#### [TASK INSTRUCTIONS]
Scan the entries and tally the lines that include the string "AddAdmin". Reply with the figure alone.
+ + + +
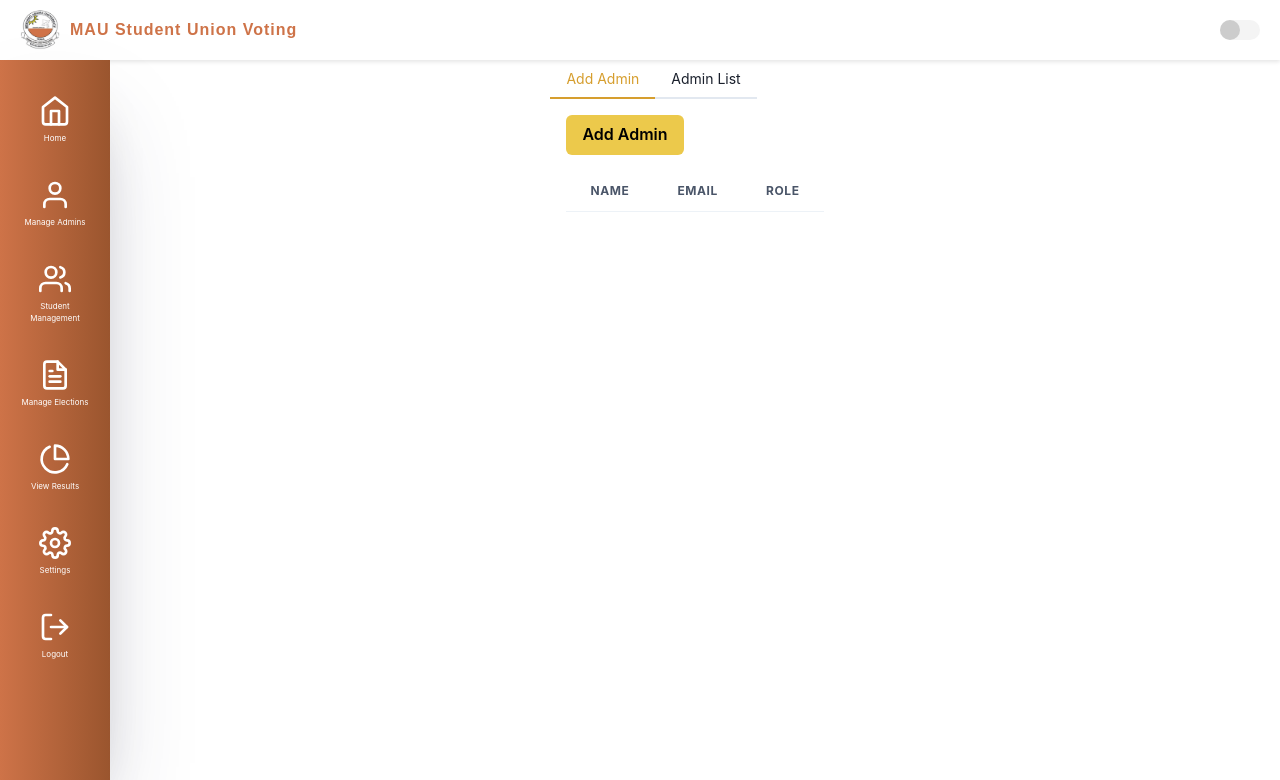
Repository: joena1o/e-vote
Page: /admin-dashboard/manage-admin
The author's editor kept a copy of each file at every save. The page is drawn from the files as they stood at one save, then again after the next save.
The browser window is 1280 px wide. The pictures show the whole page.
The project was rebuilt for these pictures with package versions that can differ from the ones it lists, and the page was loaded fresh each time. Also part of the build but not shown: src/components/EnhancedLogin.js, src/components/maincontent/RegisterStudents/ManageStudents.js, src/components/maincontent/RegisterStudents/RegisterStudents.js, src/components/maincontent/RegisterStudents/StudentManagement.js, src/components/maincontent/ElectionResults/ViewResults.js, src/components/maincontent/ElectionResults/report.js, src/components/maincontent/ElectionResults/ViewElectionResults.js, src/components/maincontent/Settings/Settings.js and 17 more.

Above is the page before, as saved 2023-10-29 08:27:29.

After the next save:
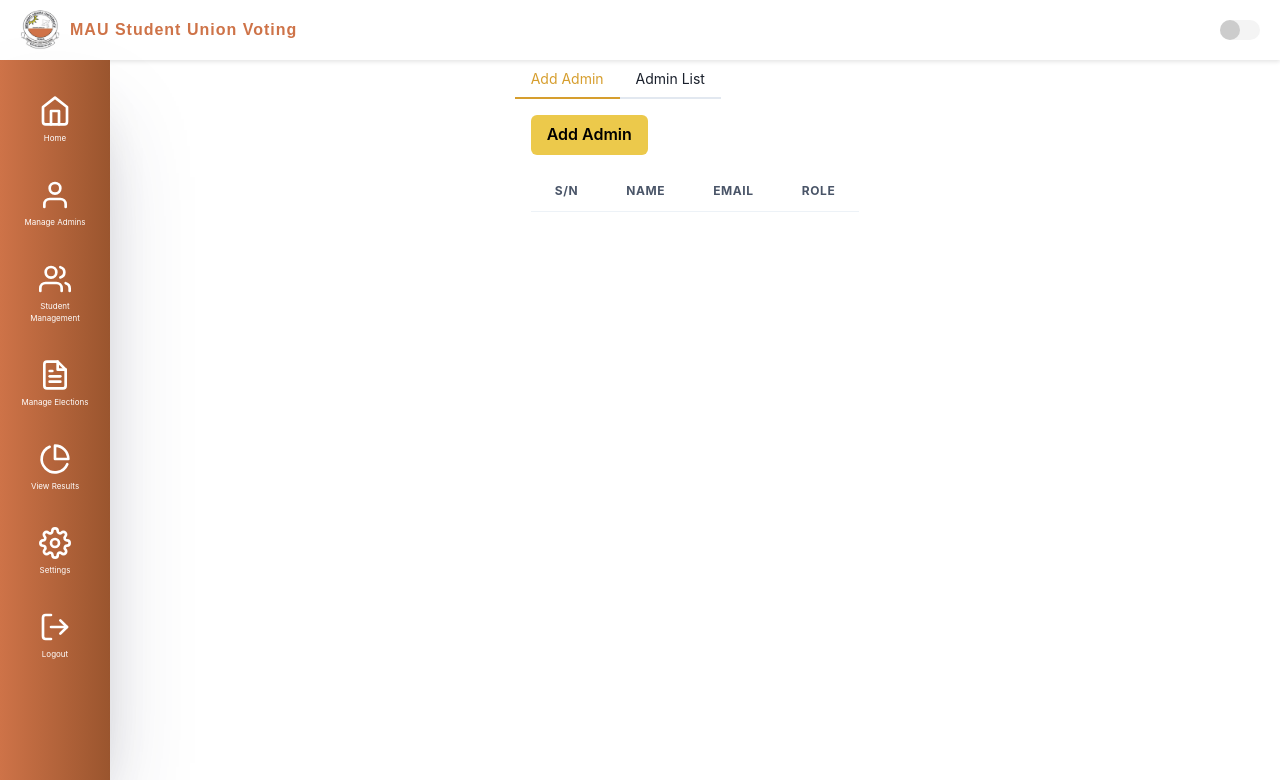
Saved 87 s later.
--- a/src/components/maincontent/ManageAdmins/AddAdmin.js
+++ b/src/components/maincontent/ManageAdmins/AddAdmin.js
@@ -77,6 +77,7 @@ const AddAdmin = () => {
       <Table variant="simple" mt={4}>
         <Thead>
           <Tr>
+            <Th>S/N</Th>
             <Th>Name</Th>
             <Th>Email</Th>
             <Th>Role</Th>
@@ -85,6 +86,7 @@ const AddAdmin = () => {
         <Tbody>
           {admins.map((admin, index) => (
             <Tr key={index}>
+              <Td>{index + 1}</Td>
               <Td>{admin.name}</Td>
               <Td>{admin.email}</Td>
               <Td>{admin.role}</Td>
+ + + +
#### [EXERCISE RESULT]
4